> DATA:
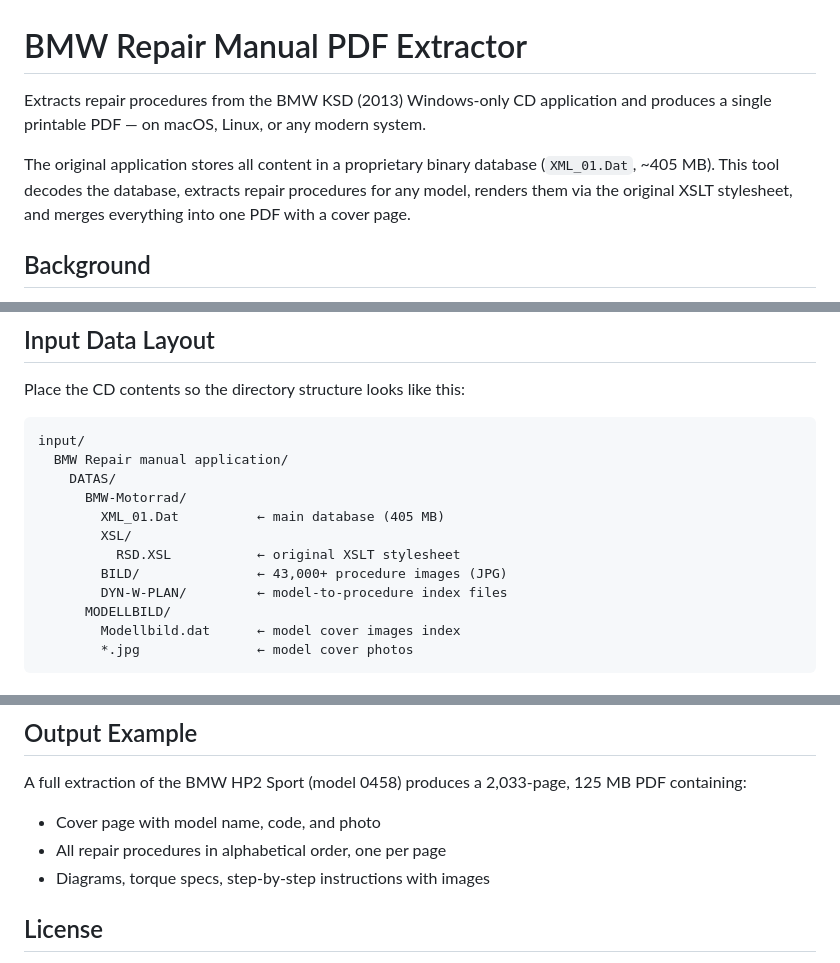
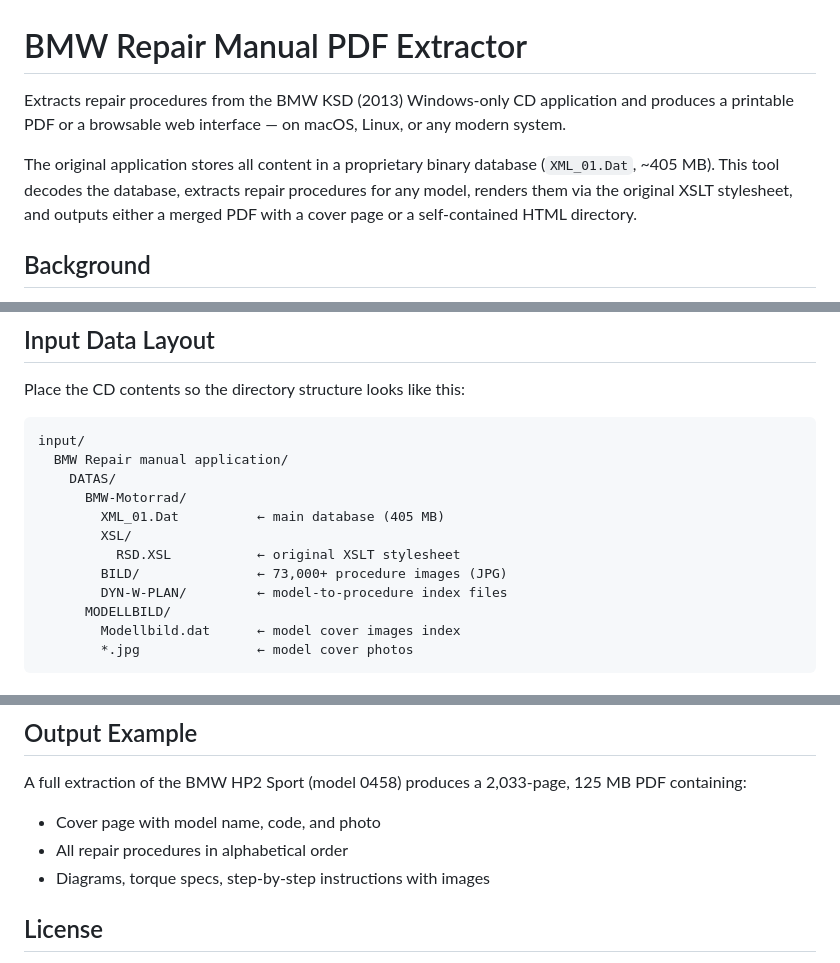
Before and after one commit to lpalokan/bmw-repair-manual-extractor, a Markdown page: README.md, 3 parts joined by grey strips. Rendered like a GitHub page.

```diff
--- a/README.md
+++ b/README.md
@@ -1,8 +1,8 @@
 # BMW Repair Manual PDF Extractor
 
-Extracts repair procedures from the BMW KSD (2013) Windows-only CD application and produces a single printable PDF — on macOS, Linux, or any modern system.
+Extracts repair procedures from the BMW KSD (2013) Windows-only CD application and produces a printable PDF or a browsable web interface — on macOS, Linux, or any modern system.
 
-The original application stores all content in a proprietary binary database (`XML_01.Dat`, ~405 MB). This tool decodes the database, extracts repair procedures for any model, renders them via the original XSLT stylesheet, and merges everything into one PDF with a cover page.
+The original application stores all content in a proprietary binary database (`XML_01.Dat`, ~405 MB). This tool decodes the database, extracts repair procedures for any model, renders them via the original XSLT stylesheet, and outputs either a merged PDF with a cover page or a self-contained HTML directory.
 
 ## Background
 
@@ -45,7 +45,7 @@ input/
         XML_01.Dat          ← main database (405 MB)
         XSL/
           RSD.XSL           ← original XSLT stylesheet
-        BILD/               ← 43,000+ procedure images (JPG)
+        BILD/               ← 73,000+ procedure images (JPG)
         DYN-W-PLAN/         ← model-to-procedure index files
       MODELLBILD/
         Modellbild.dat      ← model cover images index
@@ -126,7 +148,7 @@ source/
 
 A full extraction of the BMW HP2 Sport (model 0458) produces a 2,033-page, 125 MB PDF containing:
 - Cover page with model name, code, and photo
-- All repair procedures in alphabetical order, one per page
+- All repair procedures in alphabetical order
 - Diagrams, torque specs, step-by-step instructions with images
 
 ## License
```
Also changed, not shown: other parts of README.md (+26 -4 lines).
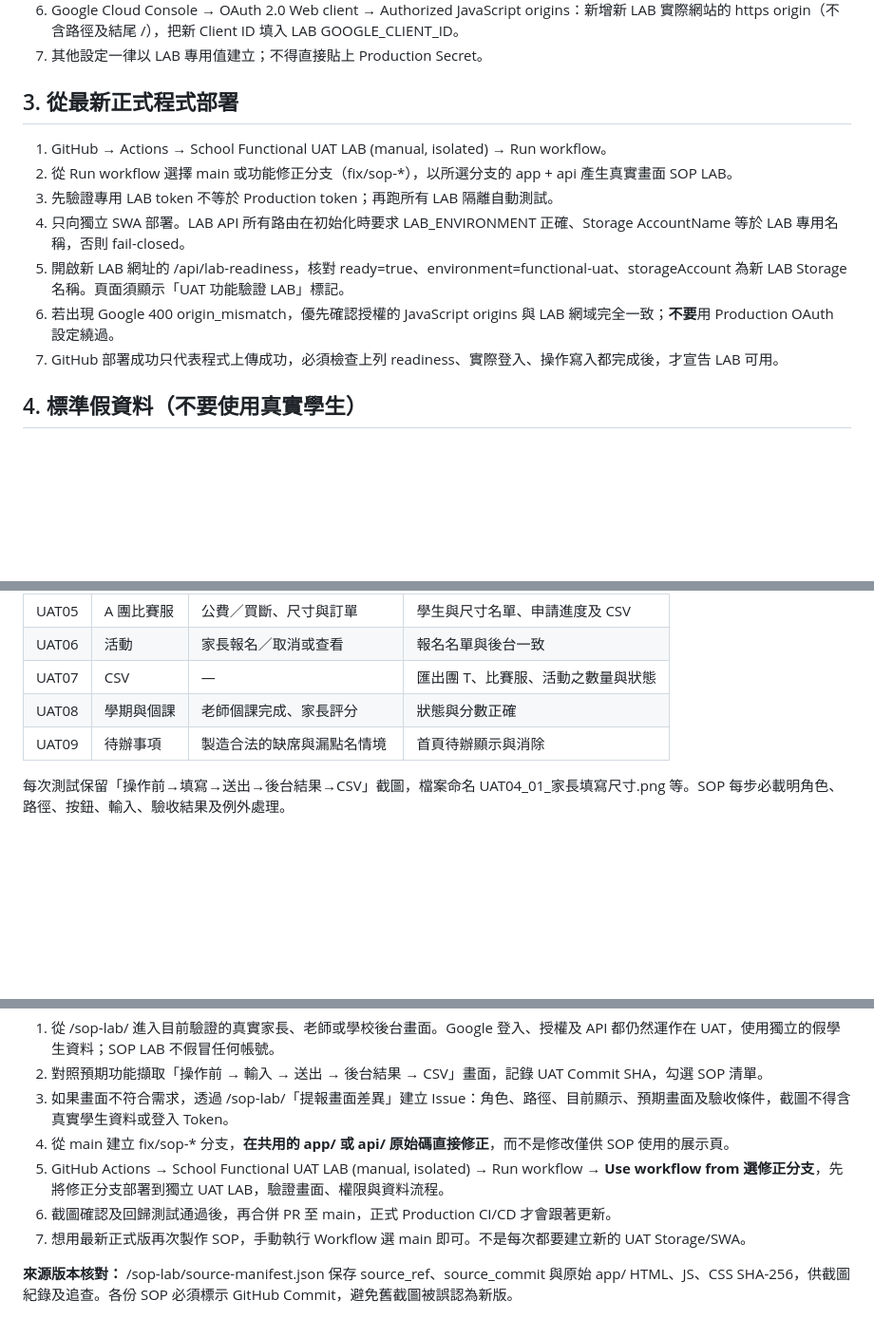
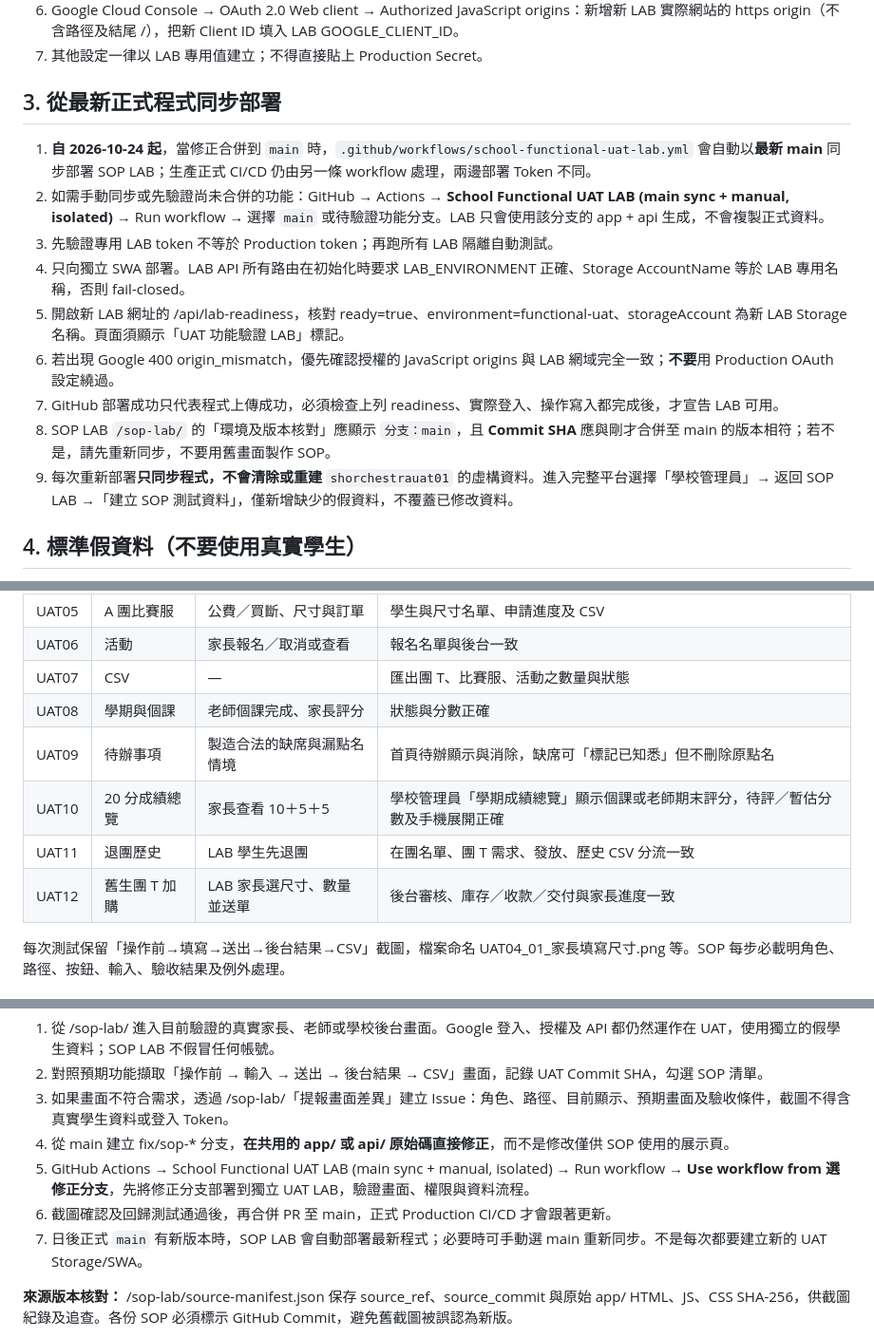
Before and after one commit to loadjovi/school, a Markdown page: docs/functional-lab/README.md, 3 parts joined by grey strips. Shown at 95% size. Rendered like a GitHub page; blank space fills up the shorter version.

Commit message:
Document independent automatic latest-main SOP LAB updates and new administrator acceptance checklist

```diff
--- a/docs/functional-lab/README.md
+++ b/docs/functional-lab/README.md
@@ -28,14 +28,16 @@
 6. Google Cloud Console → OAuth 2.0 Web client → Authorized JavaScript origins：新增新 LAB 實際網站的 https origin（不含路徑及結尾 /），把新 Client ID 填入 LAB GOOGLE_CLIENT_ID。
 7. 其他設定一律以 LAB 專用值建立；不得直接貼上 Production Secret。
 
-## 3. 從最新正式程式部署
-1. GitHub → Actions → School Functional UAT LAB (manual, isolated) → Run workflow。
-2. 從 Run workflow 選擇 main 或功能修正分支（fix/sop-*），以所選分支的 app + api 產生真實畫面 SOP LAB。
+## 3. 從最新正式程式同步部署
+1. **自 2026-10-24 起**，當修正合併到 `main` 時，`.github/workflows/school-functional-uat-lab.yml` 會自動以**最新 main** 同步部署 SOP LAB；生產正式 CI/CD 仍由另一條 workflow 處理，兩邊部署 Token 不同。
+2. 如需手動同步或先驗證尚未合併的功能：GitHub → Actions → **School Functional UAT LAB (main sync + manual, isolated)** → Run workflow → 選擇 `main` 或待驗證功能分支。LAB 只會使用該分支的 app + api 生成，不會複製正式資料。
 3. 先驗證專用 LAB token 不等於 Production token；再跑所有 LAB 隔離自動測試。
 4. 只向獨立 SWA 部署。LAB API 所有路由在初始化時要求 LAB_ENVIRONMENT 正確、Storage AccountName 等於 LAB 專用名稱，否則 fail-closed。
 5. 開啟新 LAB 網址的 /api/lab-readiness，核對 ready=true、environment=functional-uat、storageAccount 為新 LAB Storage 名稱。頁面須顯示「UAT 功能驗證 LAB」標記。
 6. 若出現 Google 400 origin_mismatch，優先確認授權的 JavaScript origins 與 LAB 網域完全一致；**不要**用 Production OAuth 設定繞過。
 7. GitHub 部署成功只代表程式上傳成功，必須檢查上列 readiness、實際登入、操作寫入都完成後，才宣告 LAB 可用。
+8. SOP LAB `/sop-lab/` 的「環境及版本核對」應顯示 `分支：main`，且 **Commit SHA** 應與剛才合併至 main 的版本相符；若不是，請先重新同步，不要用舊畫面製作 SOP。
+9. 每次重新部署**只同步程式，不會清除或重建** `shorchestrauat01` 的虛構資料。進入完整平台選擇「學校管理員」→ 返回 SOP LAB →「建立 SOP 測試資料」，僅新增缺少的假資料，不覆蓋已修改資料。
 
 ## 4. 標準假資料（不要使用真實學生）
 使用 LAB 管理員頁面建立：LAB 測試甲（A 團）、LAB 測試乙（B 團）、LAB 測試丙（儲備 C 團），以及測試管理員、老師、家長 Gmail，完成權限綁定。所有人物、事件、帳戶和金額以 UAT 假資料測試。不要從正式站匯入學號、姓名或財務紀錄。
@@ -51,7 +53,10 @@
 | UAT06 | 活動 | 家長報名／取消或查看 | 報名名單與後台一致 |
 | UAT07 | CSV | — | 匯出團 T、比賽服、活動之數量與狀態 |
 | UAT08 | 學期與個課 | 老師個課完成、家長評分 | 狀態與分數正確 |
-| UAT09 | 待辦事項 | 製造合法的缺席與漏點名情境 | 首頁待辦顯示與消除 |
+| UAT09 | 待辦事項 | 製造合法的缺席與漏點名情境 | 首頁待辦顯示與消除，缺席可「標記已知悉」但不刪除原點名 |
+| UAT10 | 20 分成績總覽 | 家長查看 10＋5＋5 | 學校管理員「學期成績總覽」顯示個課或老師期末評分，待評／暫估分數及手機展開正確 |
+| UAT11 | 退團歷史 | LAB 學生先退團 | 在團名單、團 T 需求、發放、歷史 CSV 分流一致 |
+| UAT12 | 舊生團 T 加購 | LAB 家長選尺寸、數量並送單 | 後台審核、庫存／收款／交付與家長進度一致 |
 
 每次測試保留「操作前→填寫→送出→後台結果→CSV」截圖，檔案命名 UAT04_01_家長填寫尺寸.png 等。SOP 每步必載明角色、路徑、按鈕、輸入、驗收結果及例外處理。
 
@@ -73,9 +78,9 @@
 2. 對照預期功能擷取「操作前 → 輸入 → 送出 → 後台結果 → CSV」畫面，記錄 UAT Commit SHA，勾選 SOP 清單。
 3. 如果畫面不符合需求，透過 /sop-lab/「提報畫面差異」建立 Issue：角色、路徑、目前顯示、預期畫面及驗收條件，截圖不得含真實學生資料或登入 Token。
 4. 從 main 建立 fix/sop-* 分支，**在共用的 app/ 或 api/ 原始碼直接修正**，而不是修改僅供 SOP 使用的展示頁。
-5. GitHub Actions → School Functional UAT LAB (manual, isolated) → Run workflow → **Use workflow from 選修正分支**，先將修正分支部署到獨立 UAT LAB，驗證畫面、權限與資料流程。
+5. GitHub Actions → School Functional UAT LAB (main sync + manual, isolated) → Run workflow → **Use workflow from 選修正分支**，先將修正分支部署到獨立 UAT LAB，驗證畫面、權限與資料流程。
 6. 截圖確認及回歸測試通過後，再合併 PR 至 main，正式 Production CI/CD 才會跟著更新。
-7. 想用最新正式版再次製作 SOP，手動執行 Workflow 選 main 即可。不是每次都要建立新的 UAT Storage/SWA。
+7. 日後正式 `main` 有新版本時，SOP LAB 會自動部署最新程式；必要時可手動選 main 重新同步。不是每次都要建立新的 UAT Storage/SWA。
 
 **來源版本核對：** /sop-lab/source-manifest.json 保存 source_ref、source_commit 與原始 app/ HTML、JS、CSS SHA-256，供截圖紀錄及追查。各份 SOP 必須標示 GitHub Commit，避免舊截圖被誤認為新版。
 
```
Also changed, not shown: other parts of docs/functional-lab/README.md (+1 -1 lines).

> WHAT YOU WILL DO:
Only the number is wanted: how many lines in the listing contain the word "application"?

> RESPONSE:
4